    I’d like a chance to explain why I maintain that it is already legal to open carry in most parts of the state, including the University campus as long as you have a 53-5-704 permit (a.k.a. CWP). Utah Code Title 76 Chapter 10 contains "Offenses Against Public Health, Safety, Welfare, and Morals." Most of the sections dealing with weapons or firearms aren't relevant to the current open carry debate, but I'll list them here just to be thorough. They prohibit carrying a firearm or weapon under the following conditions: concealed (504), loaded (505), on or about school premises (505.5), with intent to assault (507), by minors (509), while under the influence of alcohol or a controlled substance (528), within a secure area of an airport (529), or in a house of worship or private residence after notice has been given (530).

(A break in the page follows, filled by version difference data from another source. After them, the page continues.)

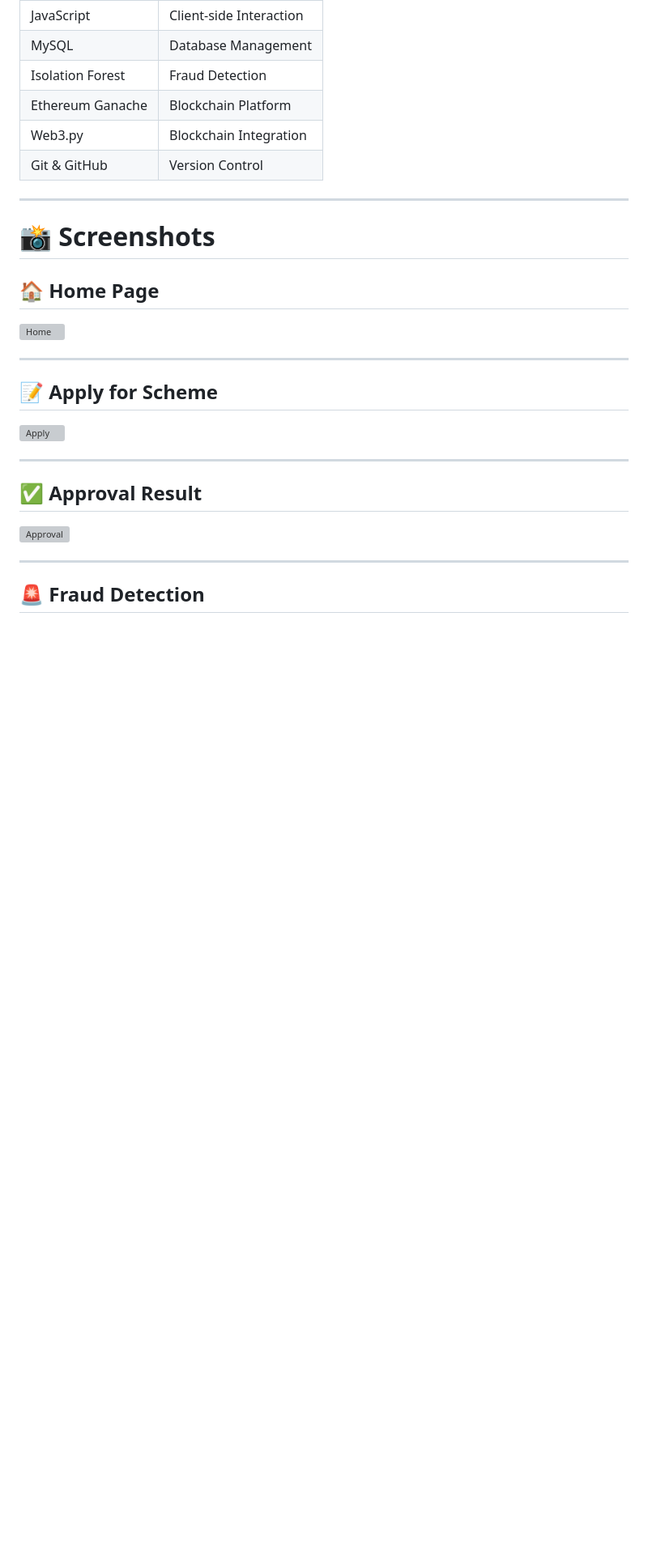
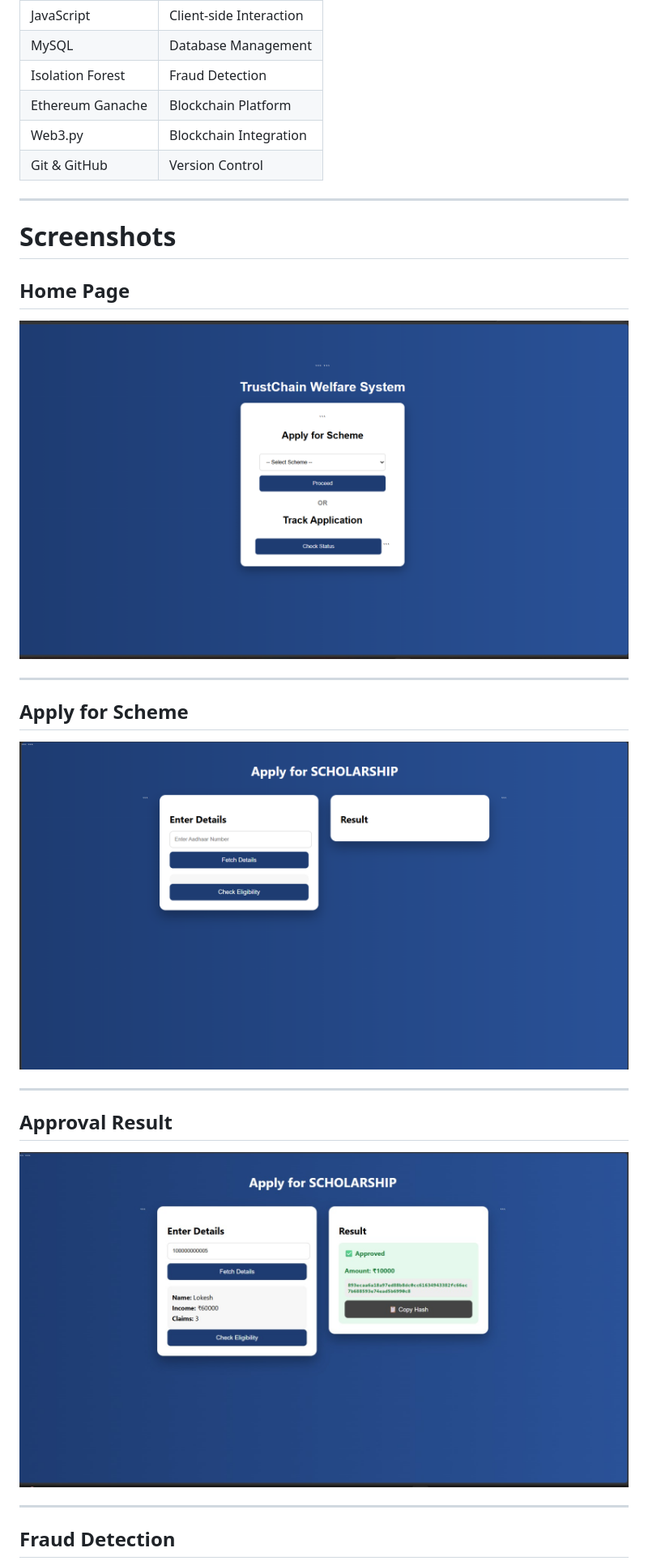
Before and after one commit to vamshitanniru245-cmyk/TrustChain-Welfare-System, a Markdown page: README.md, the part around one of its changes. Shown at 81% size. Drawn GitHub-style; blank space fills up the shorter version; grey boxes are pictures that could not be loaded.

```diff
--- a/README.md
+++ b/README.md
@@ -154,25 +147,25 @@ The project uses **MySQL** to manage:
 
 ---
 
-# 📸 Screenshots
+#  Screenshots
 
-## 🏠 Home Page
+##  Home Page
 
-![Home](screenshots/home_page.png)
+![Home](screenshots/Home_page.png)
 
 ---
 
-## 📝 Apply for Scheme
+##  Apply for Scheme
 
-![Apply](screenshots/apply_page.png)
+![Apply](screenshots/Apply_page.png)
 
 ---
 
-## ✅ Approval Result
+##  Approval Result
 
-![Approval](screenshots/approval_result.png)
+![Approval](screenshots/Approval.png)
 
 ---
 
-## 🚨 Fraud Detection
+##  Fraud Detection
 
```
Also changed, not shown: other parts of README.md (+27 -34 lines).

    In case you didn't catch it the first time, 76-10-504 prohibits "a person without a valid concealed firearm permit" from carrying a concealed weapon, and 76-10-505 says "unless authorized by law, a person may not carry a loaded firearm," but there's no law against carrying an unconcealed, unloaded firearm (a.k.a. open carry). This nation is ostensibly still a free land, which means that if there's not a law against doing something (like carrying an unconcealed, unloaded firearm), we use a certain word to describe that action. We call it "legal." That, boys and girls, is why open carry is legal in most parts of the state.

    The University of Utah falls under a special circumstance addressed in 76-10-505.5, so let's examine that section closely. The law says:

    (1) A person may not possess any dangerous weapon, firearm ... at a place that the person knows, or has reasonable cause to believe, is on or about school premises ...

    (2) … (b) Possession of a firearm … on or about school premises is a class A misdemeanor.

    (3) This section does not apply if: (a) the person is authorized to possess a firearm as provided under Section 53-5-704, 53-5-705, 76-10-511, or 76-10-523, or as otherwise authorized by law; ...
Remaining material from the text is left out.